from theCenter for Early Education in Science, Technology, Engineering and Math
at the University of Northern Iowa.
More than 60 science educators from around the country gathered in Cedar Falls, Iowa, earlier this week for a first-of-its-kind meeting focused on two questions: How do we give young children more opportunities for high-quality, hands-on introductions to science, technology, engineering and math (STEM)? And how – given costs and resource constraints – do we develop the early childhood workforce so that it can teach science well?
As director of the Early Education Initiative
, I had the privilege of joining the group. We met over three days in a Rotary Club center in rural Northern Iowa, where the backdrop of farmland and the Cedar River offered a constant reminder of how teachers could use the natural world to stimulate early learning in science. (The conference was called STEM in Early Education and Development, or SEED for short.)

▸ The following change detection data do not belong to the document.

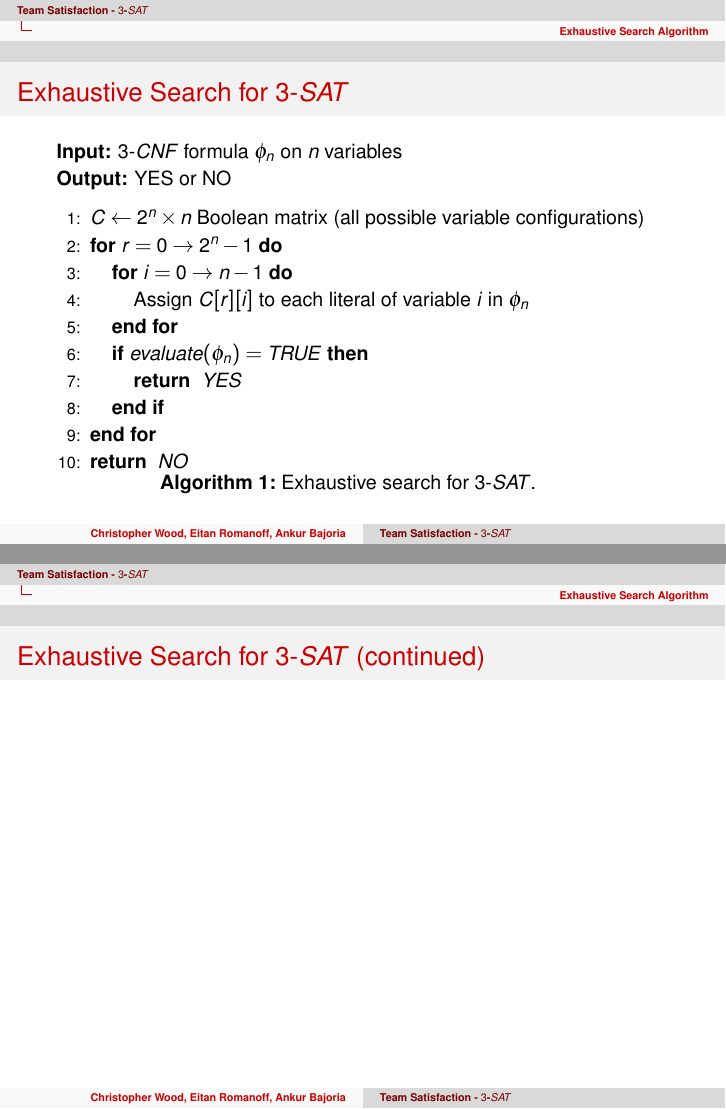
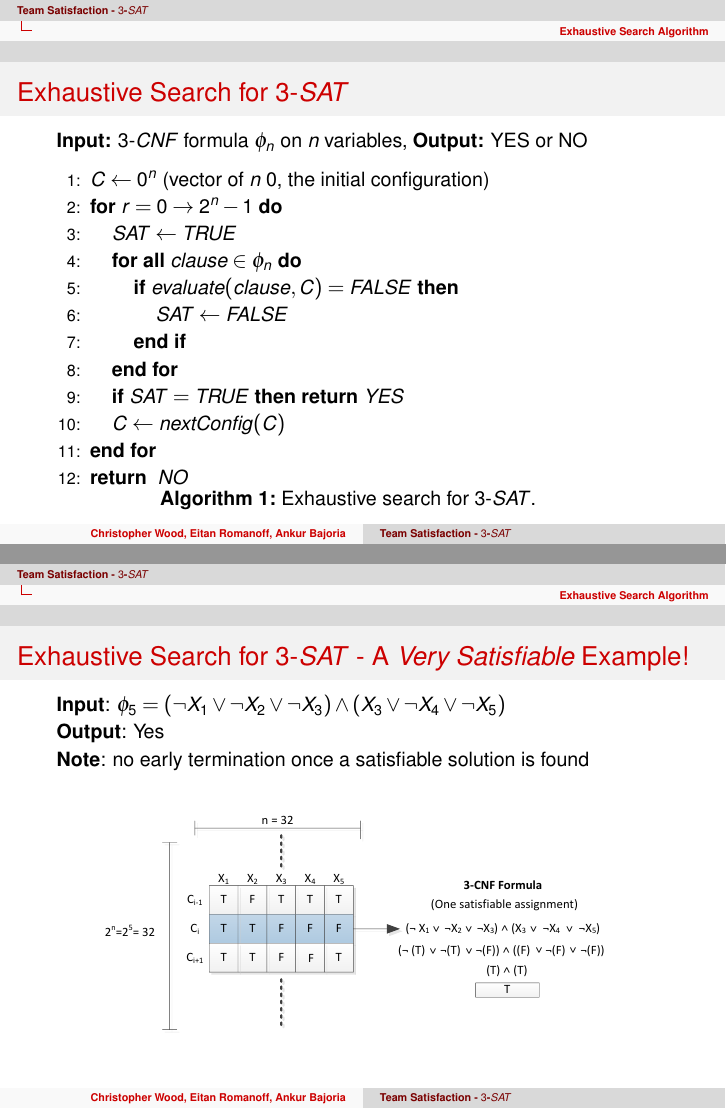
Before and after one commit to chris-wood/RIT-Parallel3Sat, LaTeX slides (doc/presentation1/TeamSatisfaction_Presentation1.tex): pages 5 and 6 of 7, joined at a grey line. Compiled offline with pdfLaTeX.

Commit message:
Updated the presentation again.

```diff
--- a/doc/presentation1/TeamSatisfaction_Presentation1.tex
+++ b/doc/presentation1/TeamSatisfaction_Presentation1.tex
@@ -104,21 +104,35 @@
 	% DESCRIBE exhaustive search algorithm for this problem
 	% (in pseudocode)
 
-\textbf{Input:} $3$-$CNF$ formula $\phi_n$ on $n$ variables \\
-\textbf{Output:} YES or NO
+\textbf{Input:} $3$-$CNF$ formula $\phi_n$ on $n$ variables, \textbf{Output:} YES or NO
 
 \medskip
 
 \begin{algorithm}[H]
 \begin{algorithmic}[1]
-\STATE $C \gets 2^n \times n$ Boolean matrix (all possible variable configurations)
+\STATE $C \gets 0^n$ (vector of $n$ 0, the initial configuration)
 \FOR{$r = 0 \to 2^n - 1$}
-	\FOR{$i = 0 \to n - 1$}
-		\STATE Assign $C[r][i]$ to each literal of variable $i$ in $\phi_n$
+	\STATE $SAT \gets TRUE$
+	\FORALL{$clause \in \phi_n$}
+		\IF{$evaluate(clause, C) = FALSE$}
+			\STATE $SAT \gets FALSE$
+		\ENDIF
+	%\COMMENT{$c$ is a tuple of three indices $(i,M),(j,M),(k,M)$ for variables $x_i, x_j, x_k$}
+%		\IF{$(C[c[i][0]] \land c[i]]$ \lor C[c[j]] \lor C[c[k]] = False$}
+%			\STATE $SAT \gets F$
+%		\ENDIF
 	\ENDFOR
-	\IF{$evaluate(\phi_n) = TRUE$}
-		\RETURN $YES$
-	\ENDIF
+	\STATE \textbf{if} $SAT = TRUE$ \textbf{then return} $YES$
+%	\IF{$S = T$}
+%		\RETURN $YES$
+%	\ENDIF
+%	\FOR{$i = 0 \to n - 1$}
+%		\STATE Assign $C[i]$ to each literal of variable $i$ in $\phi_n$
+%	\ENDFOR
+%	\IF{$evaluate(\phi_n) = TRUE$}
+%		\RETURN $YES$
+%	\ENDIF
+	\STATE $C \gets nextConfig(C)$
 \ENDFOR
 \RETURN $NO$
 \end{algorithmic}
@@ -135,7 +149,14 @@
 \end{frame}
 
 \begin{frame}
-	\frametitle{Exhaustive Search for $3$-$SAT$ (continued)}
+	\frametitle{Exhaustive Search for $3$-$SAT$ - A \emph{Very Satisfiable} Example!}
+\textbf{Input}: $\phi_5 = (\lnot X_1 \lor \lnot X_2 \lor \lnot X_3) \land (X_3 \lor \lnot X_4 \lor \lnot X_5)$ \\
+\textbf{Output}: Yes \\
+\textbf{Note}: no early termination once a satisfiable solution is found
+\begin{figure}
+\centering
+\includegraphics[scale = 0.8]{satSolverAlg.pdf}
+\end{figure}
 	% image of how the algorithm works
 	% Array of truth values on left, arrows that point to literals, and then output truth value on the right
 \end{frame}
```
Also changed, not shown: doc/presentation1/TeamSatisfaction_Presentation1.pdf, doc/presentation1/satSolverAlg.pdf (added), doc/presentation1/TeamSatisfaction_Presentation1.tex (2 more changed lines), 3 other files.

Here are smattering of highlights from the myriad thoughtful presentations -- with questions and critiques that occurred to me as I listened. (I’d love to hear your thoughts too – please add your comments below):
- Lillian Katz, professor emeritus at the University of Illinois – Urbana Champaign, prompted vigorous nods and ongoing discussion by setting up this dichotomy: “We overestimate children academically but we underestimate them intellectually.” (She also called for resisting standards and outcome measures -- a stance that I worry could discourage science educators from making a strong case for the significance of their work.)

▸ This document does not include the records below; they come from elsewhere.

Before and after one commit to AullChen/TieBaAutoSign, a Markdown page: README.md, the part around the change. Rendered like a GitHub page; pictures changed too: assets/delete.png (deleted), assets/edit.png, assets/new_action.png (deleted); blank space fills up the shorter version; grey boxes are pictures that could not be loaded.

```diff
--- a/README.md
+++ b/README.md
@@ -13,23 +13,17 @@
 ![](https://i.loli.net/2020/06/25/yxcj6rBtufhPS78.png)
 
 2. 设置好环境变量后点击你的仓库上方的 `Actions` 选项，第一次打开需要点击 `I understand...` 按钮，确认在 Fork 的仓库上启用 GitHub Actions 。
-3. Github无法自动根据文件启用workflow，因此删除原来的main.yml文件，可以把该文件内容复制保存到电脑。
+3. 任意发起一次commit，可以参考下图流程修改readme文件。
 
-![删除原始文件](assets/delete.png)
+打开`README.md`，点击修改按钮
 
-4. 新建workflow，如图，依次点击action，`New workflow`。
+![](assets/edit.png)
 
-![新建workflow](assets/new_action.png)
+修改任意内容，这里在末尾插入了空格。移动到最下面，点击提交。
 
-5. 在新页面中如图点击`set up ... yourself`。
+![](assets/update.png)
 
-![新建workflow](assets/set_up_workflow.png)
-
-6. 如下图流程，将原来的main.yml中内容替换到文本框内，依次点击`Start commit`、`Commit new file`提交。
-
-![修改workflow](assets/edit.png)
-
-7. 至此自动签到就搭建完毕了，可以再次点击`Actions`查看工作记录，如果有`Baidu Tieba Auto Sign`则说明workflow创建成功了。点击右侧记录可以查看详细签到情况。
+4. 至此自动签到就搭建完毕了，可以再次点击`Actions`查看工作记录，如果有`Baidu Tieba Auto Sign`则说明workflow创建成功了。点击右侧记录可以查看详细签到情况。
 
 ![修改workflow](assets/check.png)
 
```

- At least two presenters – Kimberly Brenneman, a psychologist at Rutgers University, and Daryl Greenfield, a psychologist at the University of Miami – considered how assessments should fit into science explorations in the early years. Participants also discussed how to use a tool called STERS (for Science Teaching and Environment Rating Scale), created by the Education Development Center in Newton, MA. (As with any assessment of young children, this is an area that is critically important and yet fraught with complexity. How do you avoid tests that simply quiz children on their knowledge of vocabulary, for example? Brenneman’s paper described one intriguing option: a game-like online test that measures children’s curiosity.)

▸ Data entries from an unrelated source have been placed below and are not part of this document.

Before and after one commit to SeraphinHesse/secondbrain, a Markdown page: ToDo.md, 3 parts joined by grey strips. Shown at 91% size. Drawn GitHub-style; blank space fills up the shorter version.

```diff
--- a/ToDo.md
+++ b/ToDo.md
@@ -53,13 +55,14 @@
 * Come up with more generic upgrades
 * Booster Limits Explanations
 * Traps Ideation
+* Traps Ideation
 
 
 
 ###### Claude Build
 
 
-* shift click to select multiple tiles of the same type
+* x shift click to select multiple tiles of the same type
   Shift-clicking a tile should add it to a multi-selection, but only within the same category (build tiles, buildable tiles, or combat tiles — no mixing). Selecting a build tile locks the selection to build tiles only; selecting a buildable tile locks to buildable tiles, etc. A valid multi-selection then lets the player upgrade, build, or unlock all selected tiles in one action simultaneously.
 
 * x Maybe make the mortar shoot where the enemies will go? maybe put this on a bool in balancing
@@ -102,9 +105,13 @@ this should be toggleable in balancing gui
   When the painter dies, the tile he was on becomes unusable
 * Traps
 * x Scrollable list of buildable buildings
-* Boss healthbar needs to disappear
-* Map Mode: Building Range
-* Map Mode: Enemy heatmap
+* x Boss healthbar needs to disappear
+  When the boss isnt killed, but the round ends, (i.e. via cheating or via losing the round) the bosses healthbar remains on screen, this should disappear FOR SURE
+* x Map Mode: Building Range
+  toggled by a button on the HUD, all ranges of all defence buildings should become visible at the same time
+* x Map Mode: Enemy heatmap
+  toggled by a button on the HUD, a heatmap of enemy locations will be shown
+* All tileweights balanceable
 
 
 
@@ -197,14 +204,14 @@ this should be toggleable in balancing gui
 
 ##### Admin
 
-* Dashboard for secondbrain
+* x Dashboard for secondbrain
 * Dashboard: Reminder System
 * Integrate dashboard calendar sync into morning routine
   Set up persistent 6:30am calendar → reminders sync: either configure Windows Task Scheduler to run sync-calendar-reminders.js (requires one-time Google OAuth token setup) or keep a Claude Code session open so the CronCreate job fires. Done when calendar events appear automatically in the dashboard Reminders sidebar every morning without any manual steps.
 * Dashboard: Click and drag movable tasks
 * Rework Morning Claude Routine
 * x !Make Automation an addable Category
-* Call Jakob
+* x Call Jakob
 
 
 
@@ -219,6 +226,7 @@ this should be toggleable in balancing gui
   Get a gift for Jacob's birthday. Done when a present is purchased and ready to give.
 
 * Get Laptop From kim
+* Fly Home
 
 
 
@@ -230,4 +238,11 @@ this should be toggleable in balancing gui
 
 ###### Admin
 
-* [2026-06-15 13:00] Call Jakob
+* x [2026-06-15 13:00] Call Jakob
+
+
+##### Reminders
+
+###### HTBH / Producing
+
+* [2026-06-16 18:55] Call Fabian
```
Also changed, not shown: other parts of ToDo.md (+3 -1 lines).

- Several presenters emphasized the importance of taking seriously children’s questions about how the world works (“Why do leaves fall? Where do rainbows come from?”) and using them as opportunities not for didactic instruction but for guiding children to reflect, gather evidence, and probe further. “In early childhood, we’re obsessed with asking children: How are you feeling today?,” said Cindy Hoisington, a professional development specialist at EDC. “Nobody asks: What are you thinking about? What is your idea about that?” (As pointed out by several participants, many teachers are not confident in their own knowledge of science to encourage questions. They are scared to admit they don’t know the answers. Clearly there is a need not only for professional development programs but also for more content-rich teacher preparation programs at the university level.)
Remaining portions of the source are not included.